What the exercise asks.
Output the data below exactly as it is, dropping the pictures from your copy.

Segment Start: Task input

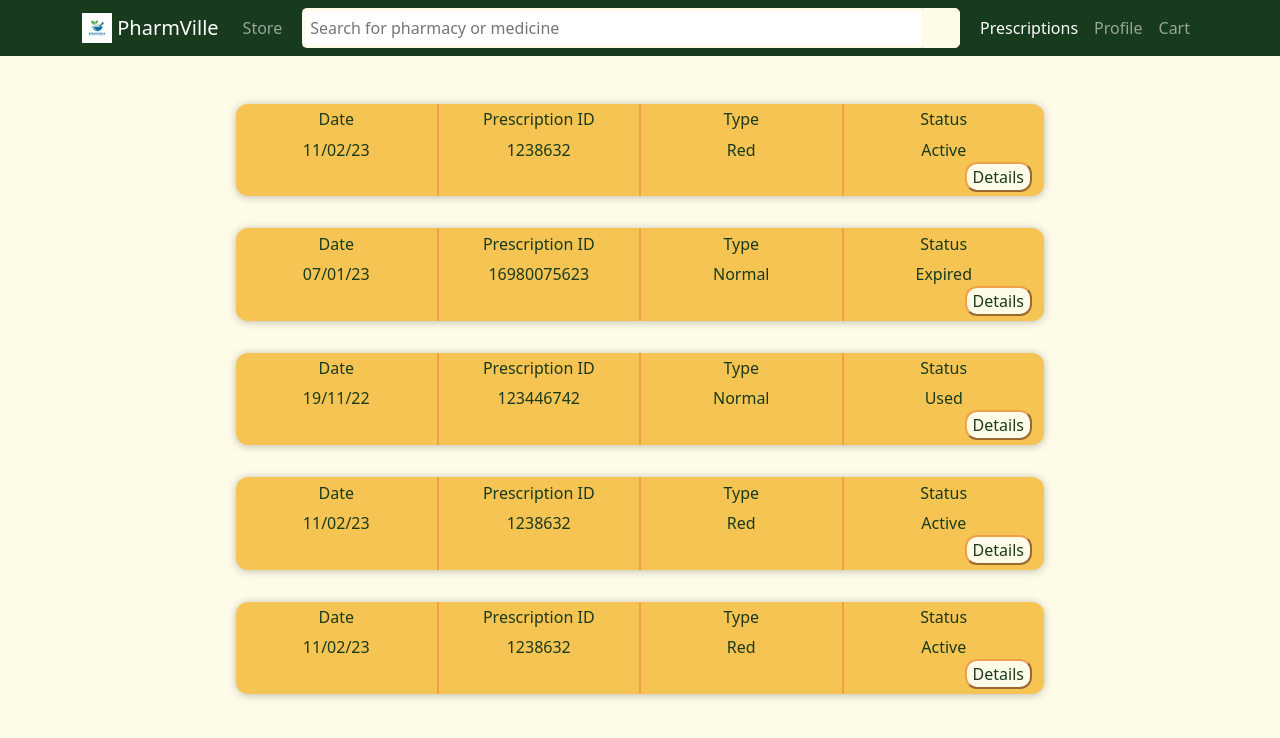
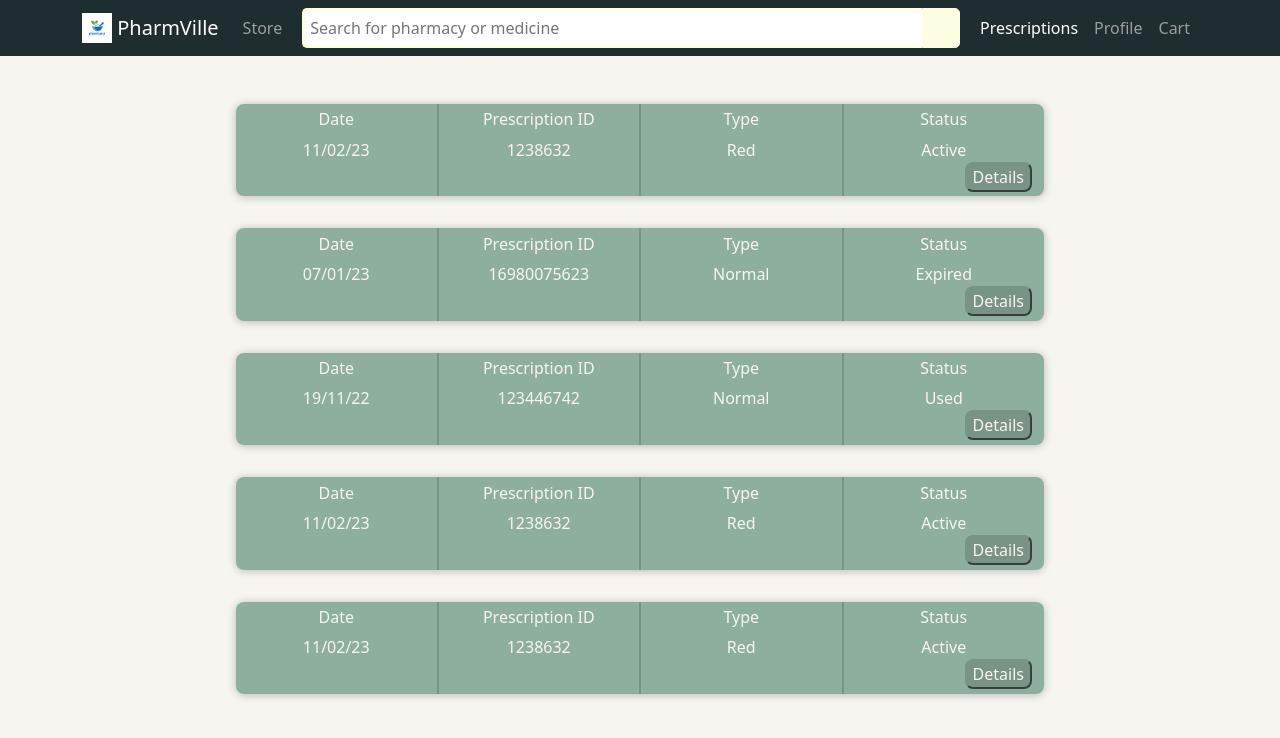
Before and after one commit to guezey/PharmVille, a React (Create React App) app in the folder pharmville-frontend/: page /prescriptions in a window 1280 px wide. Shown: the top 738 px of the page. Built offline with nearby package versions, Linux system fonts and the light colour scheme.

Commit message:
New Color Palette

```diff
--- a/pharmville-frontend/src/App.css
+++ b/pharmville-frontend/src/App.css
@@ -1,3 +1,11 @@
+:root {
+    --dark: #1E2D2F;
+    --light: #FEFEE3;
+    --cardLight: #8EAF9D;
+    --cardDark: #799485;
+    --cardFont: #f7f5f0;
+  }
+
 body {
-    background-color: #fefbe9;
+    background-color: #f7f5f0;
 }
--- a/pharmville-frontend/src/UserComponents/NavigationBar.css
+++ b/pharmville-frontend/src/UserComponents/NavigationBar.css
@@ -1,10 +1,10 @@
 
 .color-nav {
-    background-color: #183a1d;
+    background-color: var(--dark);
 }
 
 .color-p {
-    color: #fefbe9;
+    color: var(--light);
 }
 
 .search {
@@ -15,7 +15,7 @@
 
   .searchTerm {
     width: 100%;
-    border: 3px solid #fefbe9;
+    border: 3px solid var(--light);
     border-right: none;
     padding: 5px;
     border-radius: 5px 0 0 5px;
@@ -24,13 +24,13 @@
   }
 
   .searchTerm:focus{
-    color: #183a1d;
+    color: var(--dark);
   }
 
   .searchButton {
     width: 40px;
-    border: 1px solid #fefbe9;
-    background: #fefbe9;
+    border: 1px solid var(--light);
+    background: var(--light);
     text-align: center;
     border-radius: 0 5px 5px 0;
     cursor: pointer;
--- a/pharmville-frontend/src/UserComponents/Prescription.css
+++ b/pharmville-frontend/src/UserComponents/Prescription.css
@@ -1,24 +1,25 @@
+
 h1 {
     font-size: 16px;
-    color: #183a1d;
+    color: var(--cardFont);
     padding-top: 0.4rem;
 }
 
 p {
-    color: #183a1d;
+    color: var(--cardFont);
     margin-bottom: 0;
 }
 
 .itemHolder {
-    background-color: #f6c453;
+    background-color: var(--cardLight);
     text-align: center;
-    border-radius: 12px;
+    border-radius: 8px;
     box-shadow: 0 1px 8px rgba(0, 0, 0, 0.25);
     margin-top: 2rem;
 }
 
 .borders {
-    border-color: #f0a04b;
+    border-color: var(--cardDark);
     border-width: 2px;
     border-right-style: solid;
 
@@ -27,11 +28,11 @@ p {
 .detailsButton {
     display: block;
     height: 30px;
-    border-radius: 12px;
+    border-radius: 8px;
     margin-left: auto;
-    border-color: #f0a04b;
-    background-color: #fefbe9;
-    color: #183a1d;
+    border-color: var(--cardDark);
+    background-color: var(--cardDark);
+    color: var(--cardFont);
     margin-bottom: 0.3rem;
     margin-top: 0;
 }
@@ -41,15 +42,15 @@ p {
 }
 
 .detailsHolder {
-    background-color: #f0a04b;
+    background-color: var(--cardDark);
     margin-top: 0;
     text-align: left;
-    border-radius: 12px;
+    border-radius: 8px;
     box-shadow: 0 1px 8px rgba(0, 0, 0, 0.25);
 }
 
 ul {
-    color: #183a1d;
+    color: var(--cardFont);
 }
 
 li {
@@ -66,7 +67,7 @@ li {
 
 ::-webkit-scrollbar {
     width: 0.5rem;
-    background-color: #fefbe9;
+    background-color: var(--cardLight);
   }
 
   ::-webkit-scrollbar-track {
@@ -75,10 +76,10 @@ li {
   }
 
   ::-webkit-scrollbar-thumb {
-    background: #f0a04b;
+    background: var(--dark);
     border-radius: 10px;
   }
 
   ::-webkit-scrollbar-thumb:hover {
-    background: #b07638;
+    background: #202022;
   }
```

Segment End: Task input

Exercise answer.
Before and after one commit to guezey/PharmVille, a React (Create React App) app in the folder pharmville-frontend/: page /prescriptions in a window 1280 px wide. Shown: the top 738 px of the page. Built offline with nearby package versions, Linux system fonts and the light colour scheme.

Commit message:
New Color Palette

```diff
--- a/pharmville-frontend/src/App.css
+++ b/pharmville-frontend/src/App.css
@@ -1,3 +1,11 @@
+:root {
+    --dark: #1E2D2F;
+    --light: #FEFEE3;
+    --cardLight: #8EAF9D;
+    --cardDark: #799485;
+    --cardFont: #f7f5f0;
+  }
+
 body {
-    background-color: #fefbe9;
+    background-color: #f7f5f0;
 }
--- a/pharmville-frontend/src/UserComponents/NavigationBar.css
+++ b/pharmville-frontend/src/UserComponents/NavigationBar.css
@@ -1,10 +1,10 @@
 
 .color-nav {
-    background-color: #183a1d;
+    background-color: var(--dark);
 }
 
 .color-p {
-    color: #fefbe9;
+    color: var(--light);
 }
 
 .search {
@@ -15,7 +15,7 @@
 
   .searchTerm {
     width: 100%;
-    border: 3px solid #fefbe9;
+    border: 3px solid var(--light);
     border-right: none;
     padding: 5px;
     border-radius: 5px 0 0 5px;
@@ -24,13 +24,13 @@
   }
 
   .searchTerm:focus{
-    color: #183a1d;
+    color: var(--dark);
   }
 
   .searchButton {
     width: 40px;
-    border: 1px solid #fefbe9;
-    background: #fefbe9;
+    border: 1px solid var(--light);
+    background: var(--light);
     text-align: center;
     border-radius: 0 5px 5px 0;
     cursor: pointer;
--- a/pharmville-frontend/src/UserComponents/Prescription.css
+++ b/pharmville-frontend/src/UserComponents/Prescription.css
@@ -1,24 +1,25 @@
+
 h1 {
     font-size: 16px;
-    color: #183a1d;
+    color: var(--cardFont);
     padding-top: 0.4rem;
 }
 
 p {
-    color: #183a1d;
+    color: var(--cardFont);
     margin-bottom: 0;
 }
 
 .itemHolder {
-    background-color: #f6c453;
+    background-color: var(--cardLight);
     text-align: center;
-    border-radius: 12px;
+    border-radius: 8px;
     box-shadow: 0 1px 8px rgba(0, 0, 0, 0.25);
     margin-top: 2rem;
 }
 
 .borders {
-    border-color: #f0a04b;
+    border-color: var(--cardDark);
     border-width: 2px;
     border-right-style: solid;
 
@@ -27,11 +28,11 @@ p {
 .detailsButton {
     display: block;
     height: 30px;
-    border-radius: 12px;
+    border-radius: 8px;
     margin-left: auto;
-    border-color: #f0a04b;
-    background-color: #fefbe9;
-    color: #183a1d;
+    border-color: var(--cardDark);
+    background-color: var(--cardDark);
+    color: var(--cardFont);
     margin-bottom: 0.3rem;
     margin-top: 0;
 }
@@ -41,15 +42,15 @@ p {
 }
 
 .detailsHolder {
-    background-color: #f0a04b;
+    background-color: var(--cardDark);
     margin-top: 0;
     text-align: left;
-    border-radius: 12px;
+    border-radius: 8px;
     box-shadow: 0 1px 8px rgba(0, 0, 0, 0.25);
 }
 
 ul {
-    color: #183a1d;
+    color: var(--cardFont);
 }
 
 li {
@@ -66,7 +67,7 @@ li {
 
 ::-webkit-scrollbar {
     width: 0.5rem;
-    background-color: #fefbe9;
+    background-color: var(--cardLight);
   }
 
   ::-webkit-scrollbar-track {
@@ -75,10 +76,10 @@ li {
   }
 
   ::-webkit-scrollbar-thumb {
-    background: #f0a04b;
+    background: var(--dark);
     border-radius: 10px;
   }
 
   ::-webkit-scrollbar-thumb:hover {
-    background: #b07638;
+    background: #202022;
   }
```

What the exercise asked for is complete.